Ecuador’s hallmark candy is Melcocha (taffy) and the majority of it is made in Baños from the local sugar cane. It comes in all sorts of colours and fruity flavours with my favourites being guanabana and mora. It can be seen being made in store fronts throughout the town with large quantities being pulled, stretched and beaten against sturdy door frames by the shopkeepers to obtain the right consistency.
With a spare afternoon we hired a buggy to explore both the town and surrounds, following winding roads along clifftops without guard rails and stopping to look down at the rivers and waterfalls far below. I drove manically around the town speeding up for speedhumps and taking advantage of any patch of dirt I could find. The highlight though was Lauren announcing:
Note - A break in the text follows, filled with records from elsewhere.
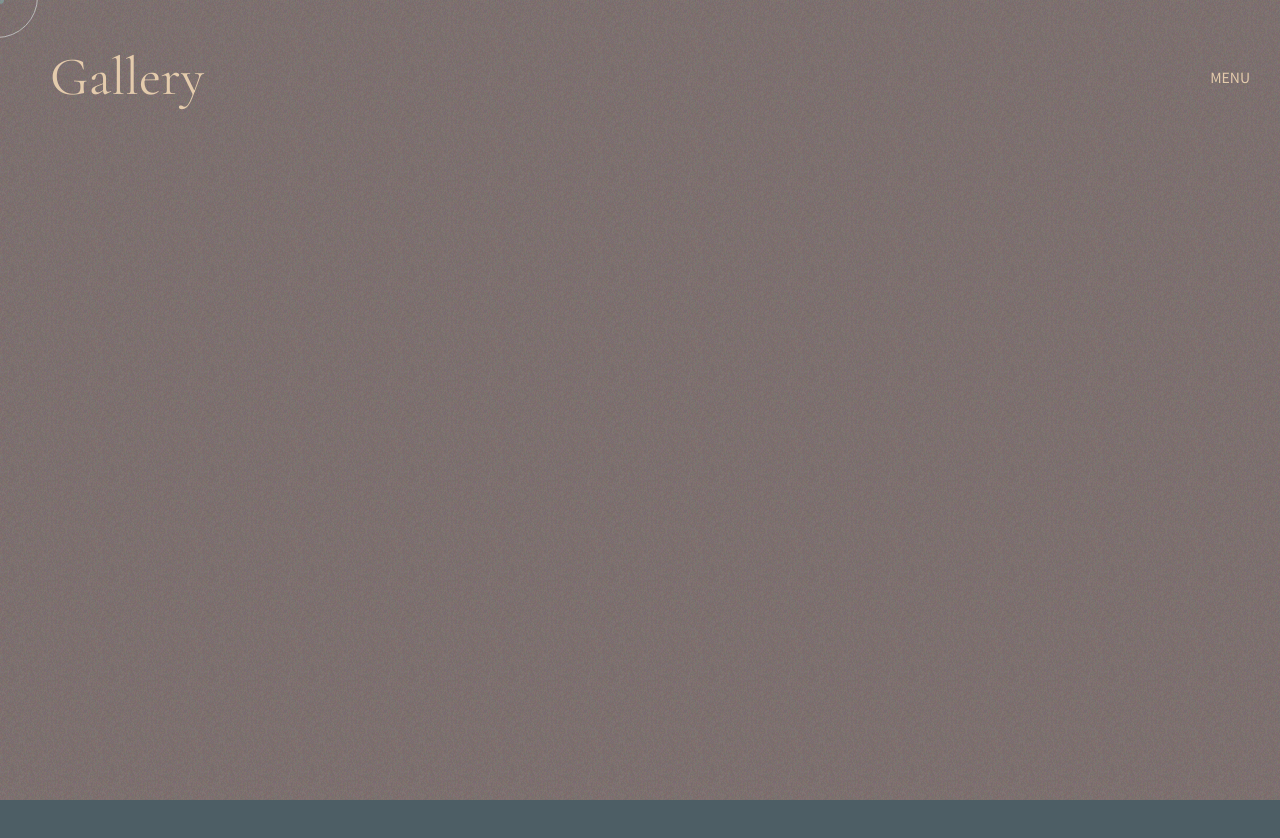
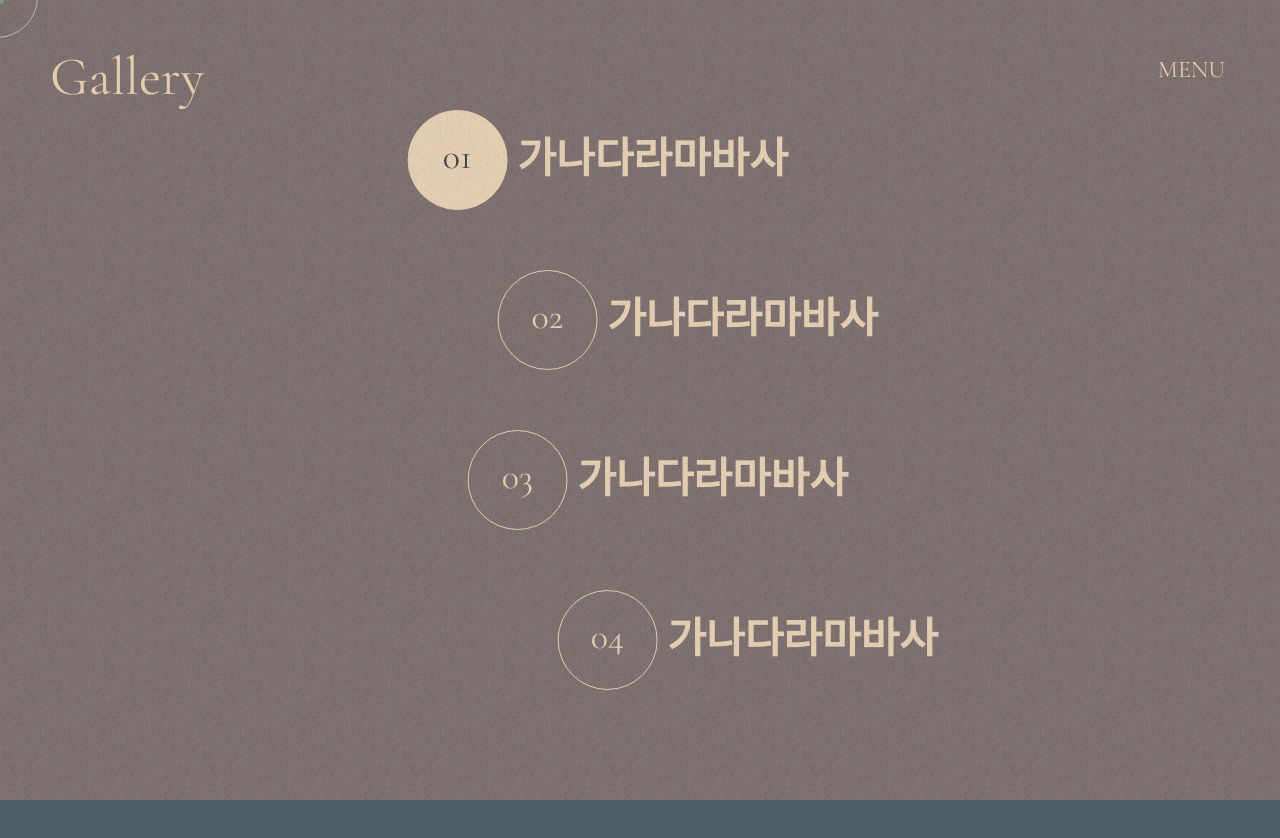
Before and after one commit to hbpark2/canvas, a React (Create React App) app: page / in a window 1280 px wide. Both pictures are taken after a click on the button "MENU". Shown: the top 838 px of the page. Built offline with nearby package versions, Linux system fonts and the light colour scheme.

Commit message:
menu WIP

```diff
--- a/src/Components/Layout/Header/Header.tsx
+++ b/src/Components/Layout/Header/Header.tsx
@@ -2,10 +2,11 @@ import { useContext, useEffect } from "react";
 import { CurrentContext } from "../../../Context/ContextStore";
 import { TabArr } from "../../../Home/components/Tab/tabdata";
 import Noise from "../../Common/Noise";
-import { Container, Logo, MenuBtn, Nav, NavList } from "./styles";
+import { Container, Logo, MenuBtn, Nav, LinkButton, NavList, LinkSpan, NavUl } from "./styles";
 
 const Header = () => {
-	const { menuOpen, setMenuOpen, changeCursorState, onTabClick } = useContext(CurrentContext);
+	const { menuOpen, setMenuOpen, changeCursorState, onTabClick, tabState } =
+		useContext(CurrentContext);
 	const onOpenMenu = () => {
 		setMenuOpen(!menuOpen);
 	};
@@ -13,22 +14,32 @@ const Header = () => {
 	return (
 		<Container>
 			<Logo>Gallery</Logo>
-			<MenuBtn onClick={onOpenMenu}>MENU</MenuBtn>
+			<MenuBtn
+				onClick={onOpenMenu}
+				onMouseOver={() => changeCursorState("biggerInvert")}
+				onMouseOut={() => changeCursorState("")}
+			>
+				MENU
+			</MenuBtn>
 			<Nav menuOpen={menuOpen}>
-				<ul>
+				<NavUl>
 					{TabArr.map((item, index) => {
 						return (
 							<NavList
 								key={`tab${index}`}
 								onMouseOver={() => changeCursorState("bigger")}
 								onMouseOut={() => changeCursorState("")}
+								index={index === 1 ? 2.5 : index === 3 ? 3.5 : index === 0 ? 1 : index}
+								menuOpen={menuOpen}
 							>
-								{/* <TabButton onClick={() => onTabClick(item)}>0{index + 1}</TabButton>
-								<TabSpan>{item.text}</TabSpan> */}
+								<LinkButton onClick={() => onTabClick(item)} current={tabState.id === index + 1}>
+									0{index + 1}
+								</LinkButton>
+								<LinkSpan>{item.text}</LinkSpan>
 							</NavList>
 						);
 					})}
-				</ul>
+				</NavUl>
 				<Noise />
 			</Nav>
 		</Container>
--- a/src/Components/Layout/Header/styles.tsx
+++ b/src/Components/Layout/Header/styles.tsx
@@ -12,8 +12,9 @@ export const Container = styled.header`
 	z-index: 200;
 
 	@media ${({ theme: { deviceScreenMax } }) => deviceScreenMax.mobile} {
+		width: calc(100% - 50px);
 		padding: 30px;
-	} ;
+	}
 `;
 
 export const Logo = styled.h1`
@@ -28,19 +29,31 @@ export const Logo = styled.h1`
 `;
 
 export const MenuBtn = styled.button`
-	position: relative;
+	position: fixed;
+	top: 55px;
+	right: 55px;
 	z-index: 205;
 	color: ${({ theme: { accentColor } }) => accentColor};
+	font-family: ${({ theme: { accentFont } }) => accentFont};
+	font-size: 24px;
+	@media ${({ theme: { deviceScreenMax } }) => deviceScreenMax.mobile} {
+		top: 35px;
+		right: 35px;
+	}
 `;
 
 export const Nav = styled.nav<{ menuOpen: boolean }>`
 	position: fixed;
 	top: 0;
 	left: 0;
+	display: flex;
+	justify-content: center;
+	align-items: center;
 	width: 100vw;
 	height: 100vh;
 	background-color: ${({ theme }) => theme.bgColor2};
-	transition: opacity 0.5s, visibility 0.5s, transform 0.5s;
+	transition: opacity 0.5s, visibility 0.5s, transform 0.5s, background-color 0.5s;
+	transition-timing-function: cubic-bezier(0.165, 0.84, 0.44, 1);
 
 	${({ menuOpen }) =>
 		menuOpen
@@ -56,4 +69,102 @@ export const Nav = styled.nav<{ menuOpen: boolean }>`
 			  `}
 `;
 
-export const NavList = styled.li``;
+export const NavUl = styled.ul`
+	display: flex;
+	flex-direction: column;
+	justify-content: center;
+	align-items: center;
+	width: 80%;
+	transform: translateX(-10%);
+
+	@media ${({ theme: { deviceScreenMax } }) => deviceScreenMax.mobile} {
+		transform: translateX(-30%);
+	}
+`;
+
+export const NavList = styled.li<{ index: number; menuOpen: boolean }>`
+	display: flex;
+	align-items: center;
+	margin: 30px 0;
+	transition: opacity 1s, visibility 1s, transform 1s;
+
+	${({ menuOpen, index }) =>
+		menuOpen
+			? css`
+					visibility: visible;
+					opacity: 1;
+					transform: translateX(${index * 60}px);
+			  `
+			: css`
+					visibility: hidden;
+					opacity: 0;
+					transform: translateX(${index}px);
+			  `}
+
+	@media ${({ theme: { deviceScreenMax } }) => deviceScreenMax.mobile} {
+		transform: ${({ index }) => `translateX(${index * 40}px)`};
+		margin: 20px 0;
+	}
+`;
+
+export const LinkButton = styled.button<{ current: boolean }>`
+	display: flex;
+	justify-content: center;
+	align-items: center;
+	width: 100px;
+	height: 100px;
+	padding: 10px;
+	padding-bottom: 17px;
+	border: 1px solid ${({ theme: { accentColor } }) => accentColor};
+	font-family: ${({ theme: { accentFont } }) => accentFont};
+	font-size: 36px;
+	color: ${({ theme: { accentColor } }) => accentColor};
+	cursor: none;
+	transition: background-color 0.5s;
+	border-radius: 50%;
+
+	${({ current, theme: { accentColor } }) =>
+		current
+			? css`
+					background-color: ${accentColor};
+					color: inherit;
+			  `
+			: css`
+					background-color: transparent;
+					color: ${accentColor};
+			  `};
+
+	&:hover {
+		background-color: ${({ theme: { accentColor } }) => accentColor};
+		color: inherit;
+	}
+
+	@media ${({ theme: { deviceScreenMax } }) => deviceScreenMax.mobile} {
+		width: 50px;
+		height: 50px;
+		font-size: 24px;
+	}
+
+	@media ${({ theme: { deviceScreenMin } }) => deviceScreenMin.wide} {
+		width: 120px;
+		height: 120px;
+		font-size: 52px;
+	}
+`;
+
+export const LinkSpan = styled.span`
+	display: block;
+	margin-left: 10px;
+	font-family: ${({ theme: { accentFont } }) => accentFont};
+	font-size: 42px;
+	color: ${({ theme: { accentColor } }) => accentColor};
+	font-weight: 700;
+
+	@media ${({ theme: { deviceScreenMax } }) => deviceScreenMax.mobile} {
+		font-size: 24px;
+	}
+
+	@media ${({ theme: { deviceScreenMin } }) => deviceScreenMin.wide} {
+		margin-left: 30px;
+	}
+`;
--- a/src/Context/ContextStore.tsx
+++ b/src/Context/ContextStore.tsx
@@ -8,7 +8,12 @@ type StoreProviderProp = {
 
 type CursorState = "biggerInvert" | "bigger" | "";
 
-export type TabStateType = { theme: "01" | "02" | "03" | "04"; bgImage: string; text?: string };
+export type TabStateType = {
+	id: number;
+	theme: "01" | "02" | "03" | "04";
+	bgImage: string;
+	text?: string;
+};
 
 type ValueType = {
 	menuOpen: boolean;
@@ -29,7 +34,7 @@ export const CurrentContext = createContext<ValueType>({
 	invert: false,
 	setInvert: () => {},
 	currentPosition: "",
-	tabState: { theme: "01", bgImage: Bubble1 },
+	tabState: { id: 1, theme: "01", bgImage: Bubble1 },
 	setTabState: () => {},
 	setCurrentPosition: () => {},
 	changeCursorState: () => {},
@@ -38,6 +43,7 @@ export const CurrentContext = createContext<ValueType>({
 
 export const StoreProvider: React.FC<StoreProviderProp> = ({ children }) => {
 	const [tabState, setTabState] = useState<TabStateType>({
+		id: 1,
 		theme: "01",
 		bgImage: Bubble1,
 		text: "THEME 01",
@@ -47,6 +53,7 @@ export const StoreProvider: React.FC<StoreProviderProp> = ({ children }) => {
 	const [invert, setInvert] = useState<boolean>(false);
 
 	const changeCursorState = (state: string) => {
+		if (window.innerWidth > 639) {
 			if (state === "biggerInvert") {
 				setCurrentPosition("bigger");
 				setInvert(true);
@@ -56,10 +63,13 @@ export const StoreProvider: React.FC<StoreProviderProp> = ({ children }) => {
 				setCurrentPosition("");
 				setInvert(false);
 			}
+		} else {
+			return null;
+		}
 	};
 
 	const onTabClick = (theme: TabStateType) => {
-		setTabState({ theme: theme.theme, bgImage: theme.bgImage });
+		setTabState({ id: theme.id, theme: theme.theme, bgImage: theme.bgImage });
 	};
 
 	const value: ValueType = {
--- a/src/Home/components/Background/Background.tsx
+++ b/src/Home/components/Background/Background.tsx
@@ -4,13 +4,15 @@ import "swiper/swiper-bundle.css";
 import { Container, ImageBox, ImageWrap, Inner, LoopContainer, LoopWrap } from "./styles";
 import Noise from "../../../Components/Common/Noise";
 import { CurrentContext } from "../../../Context/ContextStore";
+import { useScroll } from "../../../Hooks/Scroll";
 
 SwiperCore.use([Navigation, Pagination, EffectFade]);
 
 const Background: React.FC = () => {
 	const { invert, tabState } = useContext(CurrentContext);
+	const [blur, setBlur] = useState(false);
 	const [loading, setLoading] = useState(true);
-
+	const { scrollY } = useScroll();
 	const imgArr = [
 		{ src: "", alt: "" },
 		{ src: "", alt: "" },
@@ -24,10 +26,26 @@ const Background: React.FC = () => {
 		}, 50);
 		setLoading(true);
 	}, [tabState]);
+	useEffect(() => {
+		if (window.innerWidth > 639) {
+			if (scrollY > 800) {
+				setBlur(true);
+			} else {
+				setBlur(false);
+			}
+		} else {
+			if (scrollY > 400) {
+				setBlur(true);
+			} else {
+				setBlur(false);
+
+			}
+		}
+	}, [scrollY]);
 
 	return (
 		<>
-			<Container>
+			<Container blur={blur}>
 				{!loading && (
 					<Inner>
 						<LoopContainer>
--- a/src/Home/components/Background/styles.tsx
+++ b/src/Home/components/Background/styles.tsx
@@ -26,13 +26,15 @@ import Moon1 from "../../../Assets/moon.jpg";
 
 import { Loop, Loop2, RightToLeft } from "../../../Styles/animation";
 
-export const Container = styled.div`
+export const Container = styled.div<{ blur: boolean }>`
 	position: fixed;
 	top: 0;
 	width: 100%;
 	height: 100vh;
 	transition: background-color 0.5s;
 	background-color: ${({ theme: { bgColor1 } }) => bgColor1};
+	transition: filter 0.5s;
+	${({ blur }) => (blur ? "filter:blur(10px)" : "filter:none")};
 
 	@media ${({ theme: { deviceScreenMax } }) => deviceScreenMax.mobile} {
 		overflow-x: hidden;
--- a/src/Home/components/Tab/Tab.tsx
+++ b/src/Home/components/Tab/Tab.tsx
@@ -1,11 +1,12 @@
-import { useContext } from "react";
+import { useContext, useState } from "react";
 import { TabArr } from "./tabdata";
-import { CurrentContext, TabStateType } from "../../../Context/ContextStore";
+import { CurrentContext } from "../../../Context/ContextStore";
 import { useScroll } from "../../../Hooks/Scroll";
 import { TabButton, TabContainer, TabList, TabSpan } from "./styles";
 
 const Tab = () => {
-	const { changeCursorState, onTabClick } = useContext(CurrentContext);
+	const { changeCursorState, onTabClick, tabState } = useContext(CurrentContext);
+
 	const { scrollY } = useScroll();
 
 	return (
@@ -17,7 +18,12 @@ const Tab = () => {
 						onMouseOver={() => changeCursorState("bigger")}
 						onMouseOut={() => changeCursorState("")}
 					>
-						<TabButton onClick={() => onTabClick(item)}>0{index + 1}</TabButton>
+						<TabButton
+							onClick={() => tabState.id !== index + 1 && onTabClick(item)}
+							current={tabState.id === index + 1}
+						>
+							0{index + 1}
+						</TabButton>
 						<TabSpan>{item.text}</TabSpan>
 					</TabList>
 				);
--- a/src/Home/components/Tab/styles.tsx
+++ b/src/Home/components/Tab/styles.tsx
@@ -47,7 +47,7 @@ export const TabSpan = styled.span`
 	}
 `;
 
-export const TabButton = styled.button`
+export const TabButton = styled.button<{ current: boolean }>`
 	display: flex;
 	justify-content: center;
 	align-items: center;
@@ -58,10 +58,21 @@ export const TabButton = styled.button`
 	border: 1px solid ${({ theme: { accentColor } }) => accentColor};
 	font-family: ${({ theme: { accentFont } }) => accentFont};
 	font-size: 28px;
-	color: ${({ theme: { accentColor } }) => accentColor};
 	cursor: none;
 	transition: background-color 0.5s;
 	border-radius: 50%;
+
+	${({ current, theme: { accentColor } }) =>
+		current
+			? css`
+					background-color: ${accentColor};
+					color: inherit;
+			  `
+			: css`
+					background-color: transparent;
+					color: ${accentColor};
+			  `};
+
 	&:hover {
 		background-color: ${({ theme: { accentColor } }) => accentColor};
 		color: inherit;
--- a/src/Home/components/Tab/tabdata.ts
+++ b/src/Home/components/Tab/tabdata.ts
@@ -4,8 +4,9 @@ import Bubble2 from "../../../Assets/bubble2.jpg";
 import Bubble3 from "../../../Assets/bubble3.jpg";
 
 export const TabArr: TabStateType[] = [
-	{ bgImage: Bubble1, theme: "01", text: "가나다라마바사" },
-	{ bgImage: Bubble2, theme: "02", text: "가나다라마바사" },
-	{ bgImage: Bubble3, theme: "01", text: "가나다라마바사" },
-	{ bgImage: Bubble1, theme: "02", text: "가나다라마바사" },
+	{ id: 1, bgImage: Bubble1, theme: "01", text: "가나다라마바사" },
+	{ id: 2, bgImage: Bubble2, theme: "02", text: "가나다라마바사" },
+	{ id: 3, bgImage: Bubble3, theme: "01", text: "가나다라마바사" },
+	{ id: 4, bgImage: Bubble1, theme: "02", text: "가나다라마바사" },
+	// { id: 5, bgImage: Bubble1, theme: "01", text: "가나다라마바사" },
 ];
```
Lines whose indentation alone changed are shown as unchanged.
"I'm turning the GoPro off, it encourages you to be silly"
With plenty of scenic views around Baños we took the hostel owners suggestion and followed his basic map up a steep bush path for an hour to reach a lookout over the town. Not ready to turn back we continued uphill in hope of reaching La Casa Del Arbol, and its famous swing perfectly positioned for photos high in the mountains. Without much of an idea where to go we followed the road until meeting a farmer working at the front of his property. With so-so Spanish we asked how to get there on foot and were dishearteningly told it was a further 2.5 hours walk by road. Instead he pointed to a shortcut by way of a rugged bush track and said that it would be much quicker.
We had heard of a property that had only recently built a much more extreme swing on the side of a cliff and decided to try and find that along the way. We followed the track and with the help of some more farmers managed to find the property. We were excited yet horrified at the sight of this huge swing perched on the edge of a cliff overlooking bush and farmland hundreds of metres below. Another couple watching on informed us they had changed their minds and pulled out which meant we had no one to watch beforehand. Thankfully, the owner chose Lauren to go first, fitting her into a harness and whisking her out onto the platform despite her pleas for a safety briefing first. Lauren’s squeal overpowered my laughter as the platform dropped and she was sent racing out over the valley. I was up next and after surviving the initial swing out I enjoyed having my legs dangle freely as I swung back and forth high above the ground. Surprisingly we didn’t pay until we were safely back on land which is a terrible business model had we of slipped off.. Even then it only cost us $5 each which led me to wonder just how much of their setup costs had been allocated towards safety and testing.
Tired of walking, we asked the owner if she could drive us the rest of the way to La Casa Del Arbol. We spent the rest of the afternoon on the much tamer, but more known, swing admiring the views overlooking Baños and posing for photos.
Our last stop in Ecuador was Montañita, a popular party town on the pacific coast. By day the beach is filled with sunbeds for hire and small carts selling ceviche and freshly squeezed juice. After the sun goes down the town transforms with the nightlife centred around “cocktail alley” a pedestrian street lined with stalls selling cheap cocktails from 10 to 20 page menus filled with any cocktail or mixed drink you could imagine. The streets are flooded with people out to party as the stalls pump music all night competing for customers. At night we hopped between stalls, ordering many different drinks and meeting others on the chairs provided by each stall.
We left Montañita late one afternoon to catch an overnight bus across the border and into Peru. If there is to be one positive about reaching a border crossing at 2am and having to sleepily get out and go through border control it’s that there are no crowds. It ended up being one of the quickest borders so far with the exiting Ecuador and entering Peru desks right next to each other with no bag checks or even questions.